Eisenhower Middle School in Oregon has a big 50th anniversary coming up, and a member of the Eisenhower family is scheduled to be the keynote speaker.
Merrill Eisenhower Atwater is the great-grandson of Dwight D. Eisenhower, the school’s namesake, who was the 34th U.S. president and before that the five-star general who served as Supreme Allied Commander in Europe during World War II.
Mr. Atwater will be part of an April 12 celebration that includes the dedication of a time capsule that will be buried for 25 years in the school’s front yard. The event begins at noon, and the public is invited.
“We are just thrilled and honored to have Mr. Atwater come to Oregon to speak to our students about the history of the Eisenhower name on this monumental occasion,” Principal Rebecca Bihn said. “It should be an unforgettable afternoon, one that our students will not forget and will someday tell their children about.”
Mr. Atwater won’t be the first Eisenhower to visit. For its 25th anniversary celebration in 1988, David Eisenhower and his wife, Julie Nixon Eisenhower, visited. Amy Hansen, a school mother and chairman of the anniversary committee, said they were unavailable to return this year. David Eisenhower is the grandson of the late president; his wife is the daughter of former President Richard Nixon.
Mr. Atwater, 32, said he is honored to be the speaker. He lives in the Kansas City area and works in the sustainable-fuel industry. Even though he never knew his great-grandfather, he said, he knows a great deal about him, as a student of history and through family lore.
He even refers to his great-grandfather as “Ike,” using the two-term president’s boyhood nickname that stayed with him all his life. Mr. Atwater’s mother is Mary Jean Eisenhower, the president’s granddaughter. She was born in Washington during Mr. Eisenhower’s first term and christened in the Blue Room of the White House.
He said his address would include details about his great-grandfather’s presidency, which spanned 1953 to 1961.
“When Ike was president, we were just getting out of the industrial revolution and entering the technology revolution, which we are now in,” he said. “When Ike was born there was the horse and buggy. He was the first president to fly in a helicopter and go in a nuclear submarine. Ike started NASA. He supported and signed the highway bill that established our Interstate Highway System.”
Eisenhower Middle school, originally a junior high, was renamed after a grade reconfiguration in 1988. Next year, after another reconfiguration, the building will become Eisenhower Intermediate School and house fifth and sixth graders. Ms. Bihn will be transferred to what is now Fassett Middle School but next year will be the Oregon district’s junior high. Only a secretary and four teachers will remain at Eisenhower.

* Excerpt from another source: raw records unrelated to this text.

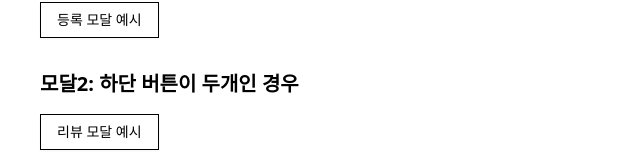
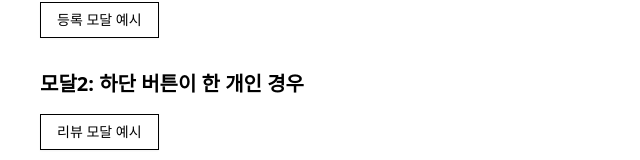
Before and after one commit to summerDev96/WHYNE_FE, a Next.js app: page /guide/modal/basicmodal in a window 1280 px wide. Shown: the part 358-518 px from the top of the page, without its empty margins (0-640 px from the left). Built offline with nearby package versions, Linux system fonts and the light colour scheme.

Commit message:
chore: 가이드 오타 수정

```diff
--- a/src/pages/guide/modal/basicmodal.tsx
+++ b/src/pages/guide/modal/basicmodal.tsx
@@ -56,7 +56,7 @@ const BasicModalGuide = () => {
         모달의 내용을 추가해주세요
       </BasicModal>
 
-      <div className="text-xl font-bold">모달2: 하단 버튼이 두개인 경우</div>
+      <div className="text-xl font-bold">모달2: 하단 버튼이 한 개인 경우</div>
       {/* 버튼 클릭 시 모달 열림 */}
       <Button variant="outline" onClick={() => setShowReviewModal(true)}>
         리뷰 모달 예시
```
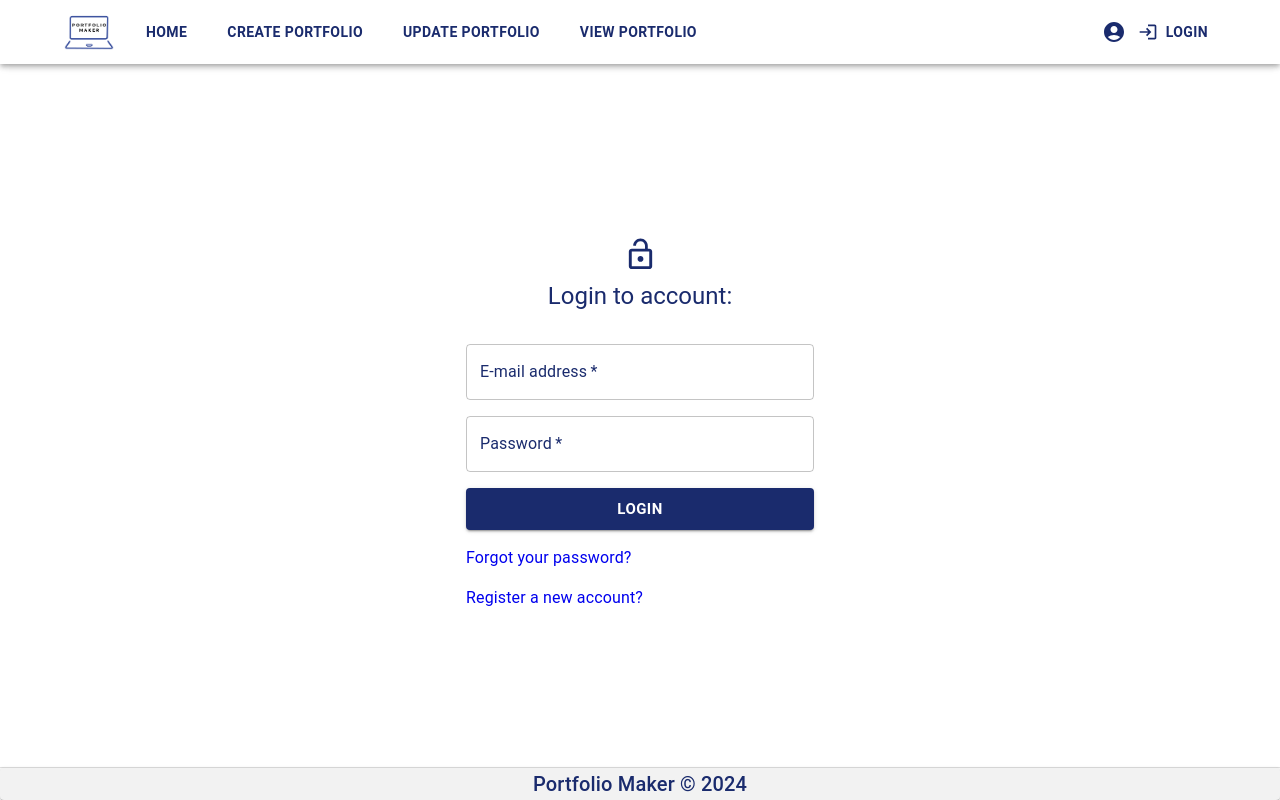
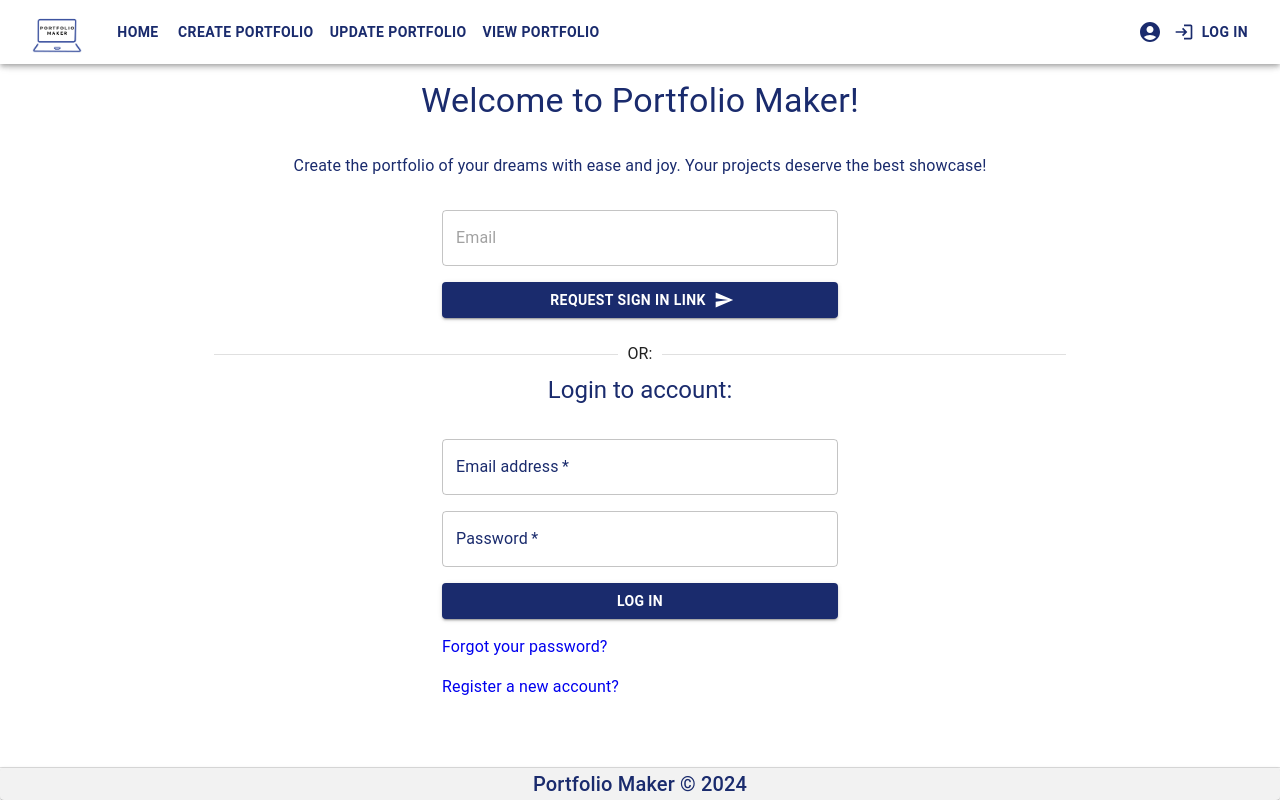
Before and after one commit to hotolla/portfolio-maker-frontend, a Next.js app: page /login in a window 1280 px wide. Built offline with nearby package versions, Linux system fonts and the light colour scheme; no server answers.

Commit message:
features: create magic link for login

```diff
--- /dev/null
+++ b/app/api/[...nextauth]/route.ts
@@ -0,0 +1,3 @@
+import { handlers } from '@/server/auth';
+
+export const { GET, POST } = handlers;
--- a/app/login/page.tsx
+++ b/app/login/page.tsx
@@ -1,12 +1,9 @@
 'use client';
 
-import { Container } from '@mui/material';
-import { LoginPage } from '@/components/LoginPage';
+import { Welcome } from '@/components/Welcome';
 
 export default function Page() {
   return (
-    <Container maxWidth="xs">
-      <LoginPage />
-    </Container>
+    <Welcome />
   );
 };
--- a/components/Header/Header.tsx
+++ b/components/Header/Header.tsx
@@ -1,8 +1,8 @@
-import * as React from 'react';
+// 'use client';
+
 import { useState, useEffect } from 'react';
 import Link from 'next/link';
 import {
-  Typography,
   IconButton,
   Toolbar,
   Tooltip,
@@ -13,82 +13,77 @@ import {
 import Image from 'next/image';
 import AccountCircleIcon from '@mui/icons-material/AccountCircle';
 import LoginIcon from '@mui/icons-material/Login';
-// import { useAuth } from '@/components/AuthProvider';
-import { useTheme } from '@mui/material/styles';
+import { useAuth } from '@/components/AuthProvider';
+import { SignOut } from '@/components/ui/SignOut';
 
-const pages = [ 'home', 'create portfolio', 'update portfolio', 'view portfolio' ];
+const pages = [
+  {
+    name: 'home',
+    path: 'home'
+  },
+  {
+    name: 'create portfolio',
+    path: 'create-portfolio'
+  },
+  {
+    name: 'update portfolio',
+    path: 'update-portfolio'
+  },
+  {
+    name: 'view portfolio',
+    path: 'view-portfolio'
+  }
+];
 
 export const Header = () => {
-  const theme = useTheme();
-  const [ anchorElUser, setAnchorElUser ] = React.useState<null | HTMLElement>(null);
-  // const { isAuthenticated, user, logout } = useAuth();
-  const [ isClient, setIsClient] = useState(false);
+  const { isAuthenticated, user, logout } = useAuth();
+  const [ isClient, setIsClient ] = useState(false);
 
   useEffect(() => {
     setIsClient(true);
   }, []);
 
   return (
-    <Box sx={{ flexGrow: 1 }}>
-      <AppBar  color="secondary" position="fixed">
-        <Toolbar disableGutters sx={{ display: 'flex', justifyContent: 'flex-start', margin: '0 4rem' }}>
-
+    <AppBar color="secondary" position="fixed">
+      <Toolbar>
         <Link href="/home" passHref legacyBehavior >
-            <Box sx={{ marginRight: '2rem', cursor: 'pointer' }}>
+          <Button sx={{ mr: 2 }}>
             <Image src="/PortfolioMaker2.png" alt="PortfolioMaker Logo" width={50} height={50} />
-            </Box>
+          </Button>
         </Link>
 
         <Box sx={{ flexGrow: 1, display: { xs: 'none', md: 'flex' } }}>
-            {pages.map((page) => (
-              <Link  key={page} href={`/${page}`} passHref legacyBehavior>
-                <Typography
-                    variant="button"
+          {pages.map(({ name, path }) => (
+            <Link key={name} href={path} passHref legacyBehavior>
+              <Button
                 color="primary"
-                    align="center"
-                    mr={5}
-                    sx={{
-                      cursor: 'pointer',
-                      '&:hover': { color: theme.palette.error.main }
-                    }}
               >
-                  {page}
-                </Typography>
+                {name}
+              </Button>
             </Link>
           ))}
         </Box>
 
-          <Tooltip title={"user.name"}>
+        <Tooltip title={user?.name}>
           <IconButton color="primary">
             <AccountCircleIcon />
           </IconButton>
         </Tooltip>
 
-          {/*{isClient && isAuthenticated ? (*/}
-          {/*  <Link href="/login" passHref legacyBehavior>*/}
-          {/*    <Button*/}
-          {/*      color="inherit"*/}
-          {/*      startIcon={<LoginIcon />}*/}
-          {/*      // onClick={logout}*/}
-          {/*    >*/}
-          {/*      Logout*/}
-          {/*    </Button>*/}
-          {/*  </Link>*/}
-          {/*) : (*/}
+        {isClient && isAuthenticated ? (
+          // onClick={logout}
+          <SignOut/>
+        ) : (
           <Link href="/login" passHref legacyBehavior>
             <Button
               color="primary"
-                sx={{
-                  '&:hover': { color: theme.palette.error.main }
-                }}
               startIcon={<LoginIcon />}
             >
-                Login
+              Log in
             </Button>
           </Link>
-          {/*)}*/}
+        )}
       </Toolbar>
     </AppBar>
-    </Box>
   );
 };
--- a/components/LoginPage.tsx
+++ b/components/LoginPage.tsx
@@ -5,7 +5,6 @@ import { useForm, FormProvider } from 'react-hook-form';
 import { Yup } from '@/validation';
 import { yupResolver } from '@hookform/resolvers/yup';
 import { Button, Typography, Container, Stack } from '@mui/material';
-import LockOpenIcon from '@mui/icons-material/LockOpen';
 import * as authApi from '@/api/auth';
 import { TextField } from '@/components/TextField';
 import { useAuth } from '@/components/AuthProvider';
@@ -47,8 +46,6 @@ export const LoginPage = () => {
     <Container maxWidth="xs">
       <FormProvider {...form}>
         <Stack sx={{ alignItems: 'center' }}>
-          <LockOpenIcon  color="primary" fontSize="large"/>
-
           <Typography variant="h5" color="primary" mt={1}>
             Login to account:
           </Typography>
@@ -65,8 +62,8 @@ export const LoginPage = () => {
             required
             type="email"
             name="email"
-            label="E-mail address"
-            placeholder="Enter e-mail ..."
+            label="Email address"
+            placeholder="Enter email ..."
           />
 
           <TextField
@@ -88,9 +85,8 @@ export const LoginPage = () => {
           <Button
             type="submit"
             variant="contained"
-            size="large"
           >
-            Login
+            Log in
           </Button>
 
           <Typography>
--- /dev/null
+++ b/components/Welcome/Welcome.tsx
@@ -0,0 +1,27 @@
+'use client';
+
+import { Typography, Divider, Container } from '@mui/material';
+import { LoginPage } from '@/components/LoginPage';
+import { SignIn } from '@/components/ui/SignIn';
+import { auth } from '@/server/auth';
+import { SignOut } from '@/components/ui/SignOut';
+
+export const Welcome = async () => {
+ // const session = await auth();
+ //  console.log(session);
+  return (
+    <Container maxWidth="md">
+      <Typography variant="h4" color="primary" align="center" mb={1}>
+        Welcome to Portfolio Maker!
+      </Typography>
+
+      <Typography variant="body1" color="textSecondary" align="center" mt={4} mb={4}>
+        Create the portfolio of your dreams with ease and joy. Your projects deserve the best showcase!
+      </Typography>
+
+      <SignIn />
+      <Divider sx={{ mt: 3 }}>OR:</Divider>
+      <LoginPage />
+    </Container>
+  );
+};
--- /dev/null
+++ b/components/Welcome/index.js
@@ -0,0 +1 @@
+export * from './Welcome';
--- /dev/null
+++ b/components/ui/SignIn.tsx
@@ -0,0 +1,32 @@
+'use client';
+
+import { signIn } from 'next-auth/react';
+import { Button, Container, Stack, TextField } from '@mui/material';
+import SendIcon from '@mui/icons-material/Send';
+
+export function SignIn() {
+  const handleSubmit = (event: any) => {
+    event.preventDefault();
+
+    const formData = new FormData(event.target);
+    const email = formData.get('email');
+
+    signIn('resend', {
+      email,
+      callbackUrl: '/create-portfolio'
+    });
+  };
+
+  return (
+    <Container maxWidth="xs">
+      <form onSubmit={handleSubmit}>
+        <Stack spacing={2}>
+          <TextField type="email" name="email" placeholder="Email" />
+          <Button type="submit" variant="contained" endIcon={<SendIcon />}>
+            request sign in link
+          </Button>
+        </Stack>
+      </form>
+    </Container>
+  );
+}
--- /dev/null
+++ b/components/ui/SignOut.tsx
@@ -0,0 +1,6 @@
+import { Button } from '@mui/material';
+import { signOut } from 'next-auth/react';
+
+export function SignOut() {
+  return <Button onClick={() => signOut({ callbackUrl: '/home' })}>Log out</Button>;
+}
```
Also changed, not shown: app/create-portfolio/page.tsx (added, +160 -0 lines), app/home/page.tsx (+13 -13 lines), components/Registration/Registration.tsx (+4 -29 lines), 2 other files (tests, documents, lock files or other folders). Lines whose indentation alone changed are shown as unchanged.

Ms. Bihn said the changes make the 50th anniversary celebration all the more important. She said the students have written essays and had photos taken for the occasion.
“It really means a lot,” she said. “This is an emotional time for us.”